Colorado is bordered by Wyoming to the north, Nebraska to the northeast, Kansas to the east, Oklahoma to the southeast, New Mexico to the south, Utah to the west, and Arizona to the southwest at the Four Corners. Colorado is noted for its vivid landscape of mountains, forests, high plains, mesas, canyons, plateaus, rivers, and desert lands.
The Geography of Colorado
Colorado is notable for its diverse geography, ranging from alpine mountains, arid plains and deserts with huge sand dunes, deep canyons, sandstone and granite rock formations, rivers, lakes, and lush forests. The borders of Colorado were originally defined to be lines of latitude and longitude, making its shape a latitude-longitude quadrangle which stretches from 37°N to 41°N latitude and from 102°03'W to 109°03'W longitude (25°W to 32°W from the Washington Meridian). Colorado, Wyoming and Utah are the only states which have boundaries defined solely by lines of latitude and longitude.
The summit of Mount Elbert at 14,440 feet (4,401.2 m) elevation in Lake County is the highest point in Colorado and the Rocky Mountains of North America. Colorado is the only U.S. state that lies entirely above 1,000 meters elevation. The point where the Arikaree River flows out of Yuma County, Colorado, and into Cheyenne County, Kansas, is the lowest point in Colorado at 3,317 feet (1,011 m) elevation.

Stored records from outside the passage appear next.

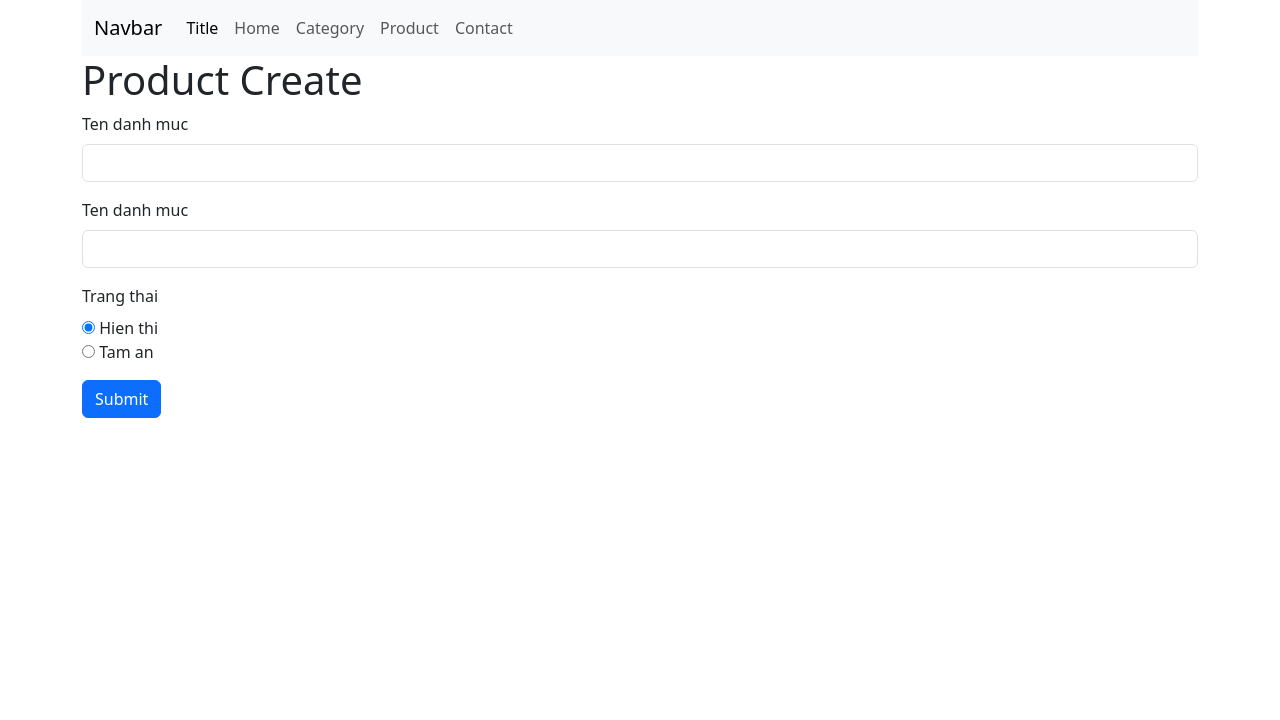
Repository: ndmq03102002/crud_laravel
Page: resources/views/admin/product/create.blade.php
These files come from the project's save history. The page is drawn as it stood at one moment and after the next save; the edit follows.
The browser window is 1280 px wide. The pictures show the whole page.
The page is served by the project's Laravel application, run on PHP 8.4 with Laravel 10. Other server files are loaded and not shown. The template is opened directly, without the code that normally fills it, so the values that code supplies are empty.

Above is the page before, as saved 2024-07-12 11:39:36.

### routes/web.php
<?php

use App\Http\Controllers\HomeController;
use App\Http\Controllers\AdminController;
use Illuminate\Support\Facades\Route;
use App\Http\Controllers\ProductController;
use App\Http\Controllers\CategoryController;
/*
|--------------------------------------------------------------------------
| Web Routes
|--------------------------------------------------------------------------
|
| Here is where you can register web routes for your application. These
| routes are loaded by the RouteServiceProvider and all of them will
| be assigned to the "web" middleware group. Make something great!
|
*/

Route::group(['prefix' => ''], function () {
    Route::get('/', [HomeController::class, 'index'])->name('home.index');
});

Route::get('/admin/login', [AdminController::class, 'login'])->name('admin.login');
Route::post('/admin/login', [AdminController::class, 'Checklogin']);
Route::get('/admin/register', [AdminController::class, 'register'])->name('admin.register');
Route::post('/admin/register', [AdminController::class, 'Checkregister']);


Route::group(['prefix' => 'admin', 'middleware'=>'auth'], function () {
    Route::get('/', [AdminController::class, 'index'])->name('admin.index');
    Route::resources([
        'product' => ProductController::class,
        'category' => CategoryController::class,
    ]);
});

### resources/views/admin/product/create.blade.php
@extends('admin.admin')

@section('main')

<h1>Product Create</h1>

<form action="{{route('product.store')}}" method = 'post' role="form">
    @csrf
    <div class="mb-3">
      <label for="exampleInputEmail1" class="form-label">Ten danh muc</label>
      <input type="text" class="form-control" name='name' id="exampleInputEmail1" aria-describedby="emailHelp">

    </div><div class="mb-3">
      <label for="exampleInputEmail1" class="form-label">Ten danh muc</label>
      <input type="text" class="form-control" name='name' id="exampleInputEmail1" aria-describedby="emailHelp">

    </div>
    <div class="mb-3">
      <label for="exampleInputPassword1" class="form-label">Trang thai</label>
      <div class="radio">
        <label for="">
            <input type="radio" name="status" value="1" checked>
            Hien thi
        </label>
      </div>
      <div class="radio">
        <label for="">
            <input type="radio" name="status" value="0" >
            Tam an
        </label>
      </div>
    </div>

    <button type="submit" class="btn btn-primary">Submit</button>
  </form>



@endsection

### resources/views/admin/admin.blade.php
<!doctype html>
<html lang="en">
    <head>
        <title>Title</title>
        <!-- Required meta tags -->
        <meta charset="utf-8" />
        <meta
            name="viewport"
            content="width=device-width, initial-scale=1, shrink-to-fit=no"
        />

        <!-- Bootstrap CSS v5.2.1 -->
        <link
            href="https://cdn.jsdelivr.net/npm/bootstrap@5.3.2/dist/css/bootstrap.min.css"
            rel="stylesheet"
            integrity="sha384-T3c6CoIi6uLrA9TneNEoa7RxnatzjcDSCmG1MXxSR1GAsXEV/Dwwykc2MPK8M2HN"
            crossorigin="anonymous"
        />
    </head>

    <body>

        <div
            class="container"
        >
        <nav class="navbar navbar-expand-lg bg-body-tertiary">
            <div class="container-fluid">
              <a class="navbar-brand" href="#">Navbar</a>
              <button class="navbar-toggler" type="button" data-bs-toggle="collapse" data-bs-target="#navbarNav" aria-controls="navbarNav" aria-expanded="false" aria-label="Toggle navigation">
                <span class="navbar-toggler-icon"></span>
              </button>
              <div class="collapse navbar-collapse" id="navbarNav">
                <ul class="navbar-nav">
                  <li class="nav-item">
                    <a class="nav-link active" aria-current="page" href="#">Title</a>
                  </li>
                  <li class="nav-item">
                    <a class="nav-link" href="{{route('admin.index')}}">Home</a>
                  </li>
                  <li class="nav-item">
                    <a class="nav-link" href="{{route('category.index')}}">Category</a>
                  </li>
                  <li class="nav-item">
                    <a class="nav-link" href="{{route('product.index')}}">Product</a>
                  </li>
                    <li class="nav-item">
                        <a class="nav-link" href="#">Contact</a>
                    </li>
                </ul>
              </div>
            </div>
          </nav>

        </div>

        <div
            class="container"
        >
            @yield('main')
        </div>





        <script
            src="https://cdn.jsdelivr.net/npm/@popperjs/core@2.11.8/dist/umd/popper.min.js"
            integrity="sha384-I7E8VVD/ismYTF4hNIPjVp/Zjvgyol6VFvRkX/vR+Vc4jQkC+hVqc2pM8ODewa9r"
            crossorigin="anonymous"
        ></script>

        <script
            src="https://cdn.jsdelivr.net/npm/bootstrap@5.3.2/dist/js/bootstrap.min.js"
            integrity="sha384-BBtl+eGJRgqQAUMxJ7pMwbEyER4l1g+O15P+16Ep7Q9Q+zqX6gSbd85u4mG4QzX+"
            crossorigin="anonymous"
        ></script>
    </body>
</html>

After the next save:
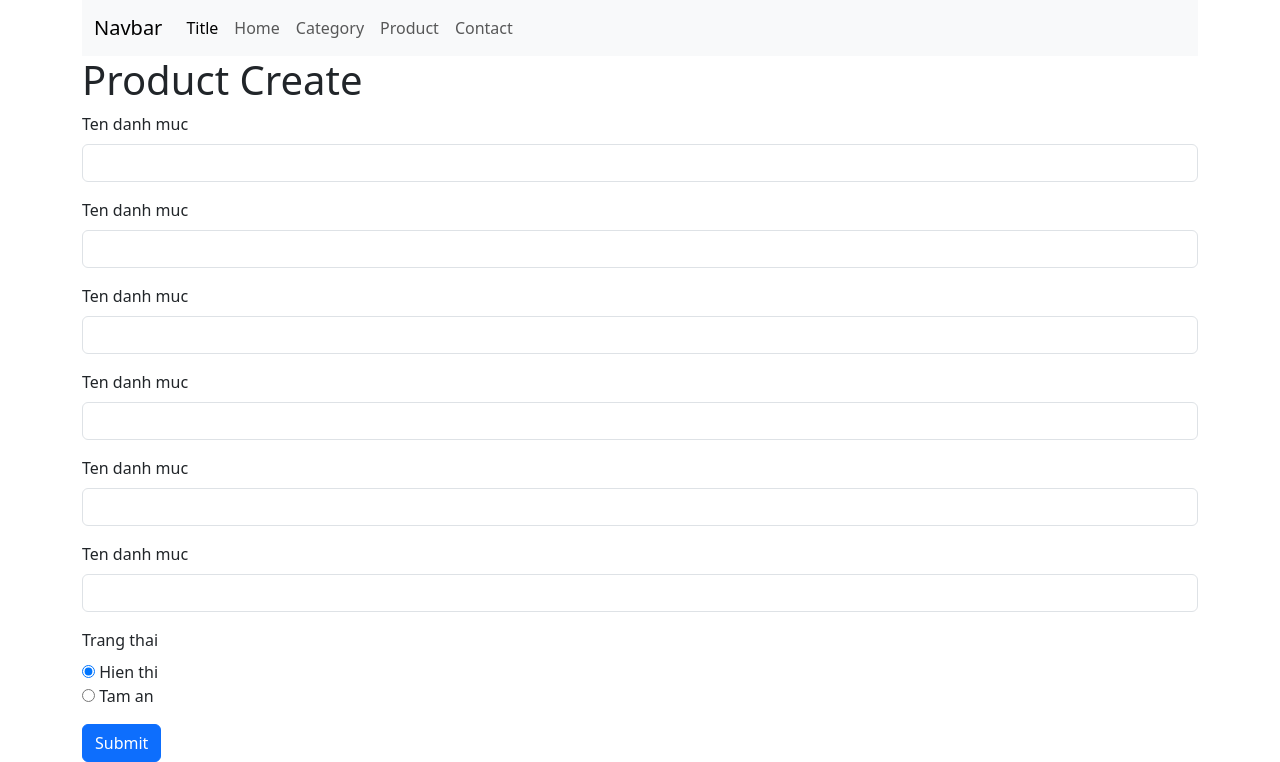
Saved 7 s later.
--- a/resources/views/admin/product/create.blade.php
+++ b/resources/views/admin/product/create.blade.php
@@ -10,7 +10,28 @@
       <label for="exampleInputEmail1" class="form-label">Ten danh muc</label>
       <input type="text" class="form-control" name='name' id="exampleInputEmail1" aria-describedby="emailHelp">
 
-    </div><div class="mb-3">
+    </div>
+    <div class="mb-3">
+      <label for="exampleInputEmail1" class="form-label">Ten danh muc</label>
+      <input type="text" class="form-control" name='name' id="exampleInputEmail1" aria-describedby="emailHelp">
+
+    </div>
+    <div class="mb-3">
+      <label for="exampleInputEmail1" class="form-label">Ten danh muc</label>
+      <input type="text" class="form-control" name='name' id="exampleInputEmail1" aria-describedby="emailHelp">
+
+    </div>
+    <div class="mb-3">
+      <label for="exampleInputEmail1" class="form-label">Ten danh muc</label>
+      <input type="text" class="form-control" name='name' id="exampleInputEmail1" aria-describedby="emailHelp">
+
+    </div>
+    <div class="mb-3">
+      <label for="exampleInputEmail1" class="form-label">Ten danh muc</label>
+      <input type="text" class="form-control" name='name' id="exampleInputEmail1" aria-describedby="emailHelp">
+
+    </div>
+    <div class="mb-3">
       <label for="exampleInputEmail1" class="form-label">Ten danh muc</label>
       <input type="text" class="form-control" name='name' id="exampleInputEmail1" aria-describedby="emailHelp">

This point, which holds the distinction of being the highest low elevation point of any state, is higher than the high elevation points of 18 states and the District of Columbia.

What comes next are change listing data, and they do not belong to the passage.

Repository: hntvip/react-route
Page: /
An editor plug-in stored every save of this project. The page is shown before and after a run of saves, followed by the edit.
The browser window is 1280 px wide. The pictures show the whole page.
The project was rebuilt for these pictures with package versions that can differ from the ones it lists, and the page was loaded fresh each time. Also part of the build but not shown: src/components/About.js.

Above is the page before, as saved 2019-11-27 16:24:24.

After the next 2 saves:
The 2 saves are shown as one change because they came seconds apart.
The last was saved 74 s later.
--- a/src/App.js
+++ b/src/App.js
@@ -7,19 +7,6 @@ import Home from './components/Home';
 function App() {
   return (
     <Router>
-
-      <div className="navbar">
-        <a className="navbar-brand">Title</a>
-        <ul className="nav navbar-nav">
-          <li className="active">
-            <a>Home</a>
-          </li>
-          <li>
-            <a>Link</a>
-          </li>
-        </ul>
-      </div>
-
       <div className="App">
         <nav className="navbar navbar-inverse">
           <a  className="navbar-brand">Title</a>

A little less than one half of the area of Colorado is flat and rolling land. East of the Rocky Mountains are the Colorado Eastern Plains of the High Plains, the section of the Great Plains within Nebraska at elevations ranging from roughly 3,350 to 7,500 feet (1,020 to 2,290 m). The Colorado plains are usually thought of as prairies, but actually they have many patches of deciduous forests, buttes, and canyons, much like the high plains in New Mexico as well. Eastern Colorado is presently mainly covered in farmland, along with small farming villages and towns. Precipitation is fair, averaging from 15 to 25 inches (380 to 640 mm) annually. Corn, wheat, hay, soybeans, and oats are all typical crops, and most of the villages and towns in this region boast both a water tower and a grain elevator. As well as the farming of crops, Eastern Colorado has a good deal of livestock raising, such as at cattle ranches and hog farms and irrigation water is available from the South Platte, the Arkansas River, and a few other streams, and also from subterranean sources, including artesian wells. However, heavy use of ground water from wells for irrigation has caused underground water reserves to decline.

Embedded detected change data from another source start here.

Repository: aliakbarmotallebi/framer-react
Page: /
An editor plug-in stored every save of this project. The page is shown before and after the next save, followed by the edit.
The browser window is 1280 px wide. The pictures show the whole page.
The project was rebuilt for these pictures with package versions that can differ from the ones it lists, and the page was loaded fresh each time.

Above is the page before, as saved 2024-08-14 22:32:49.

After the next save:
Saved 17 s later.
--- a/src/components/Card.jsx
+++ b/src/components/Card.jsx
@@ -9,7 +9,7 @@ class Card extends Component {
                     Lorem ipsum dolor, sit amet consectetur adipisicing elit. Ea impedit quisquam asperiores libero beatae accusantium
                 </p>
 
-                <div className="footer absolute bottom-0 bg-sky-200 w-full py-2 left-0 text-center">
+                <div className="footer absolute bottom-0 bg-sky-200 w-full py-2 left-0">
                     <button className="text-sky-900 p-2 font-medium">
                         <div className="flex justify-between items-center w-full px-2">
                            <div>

The Top Fishing Spots in Colorado
The Animas River
Brook, Cutthroat, Rainbow and Brown Trout
North Platte River
The Colorado section can only be accessed with a raft or kayak and has some of the best wild trout fishing in the West.
The Frying Pan River
Trophy Rainbow Trout
The South Platte River
North Delaney Lake
The Gunnison River
Rainbow and Brown Trout
Spinney Mountain Reservoir
Trophy rainbows, cutthroat and brown Trout.
- Arvada (CO)
- Aurora (CO)
- Boulder (CO)
- Broomfield (CO)
- Castle Rock (CO)
- Centennial (CO)
- Colorado Springs (CO)
- Commerce City (CO)
- Denver (CO)
- Fort Collins (CO)
- Grand Junction (CO)
- Greeley (CO)
- Lakewood (CO)
- Littleton (CO)
- Longmont (CO)
- Loveland (CO)
- Parker Town (CO)
- Pueblo (CO)
- Thornton (CO)
- Westminster (CO)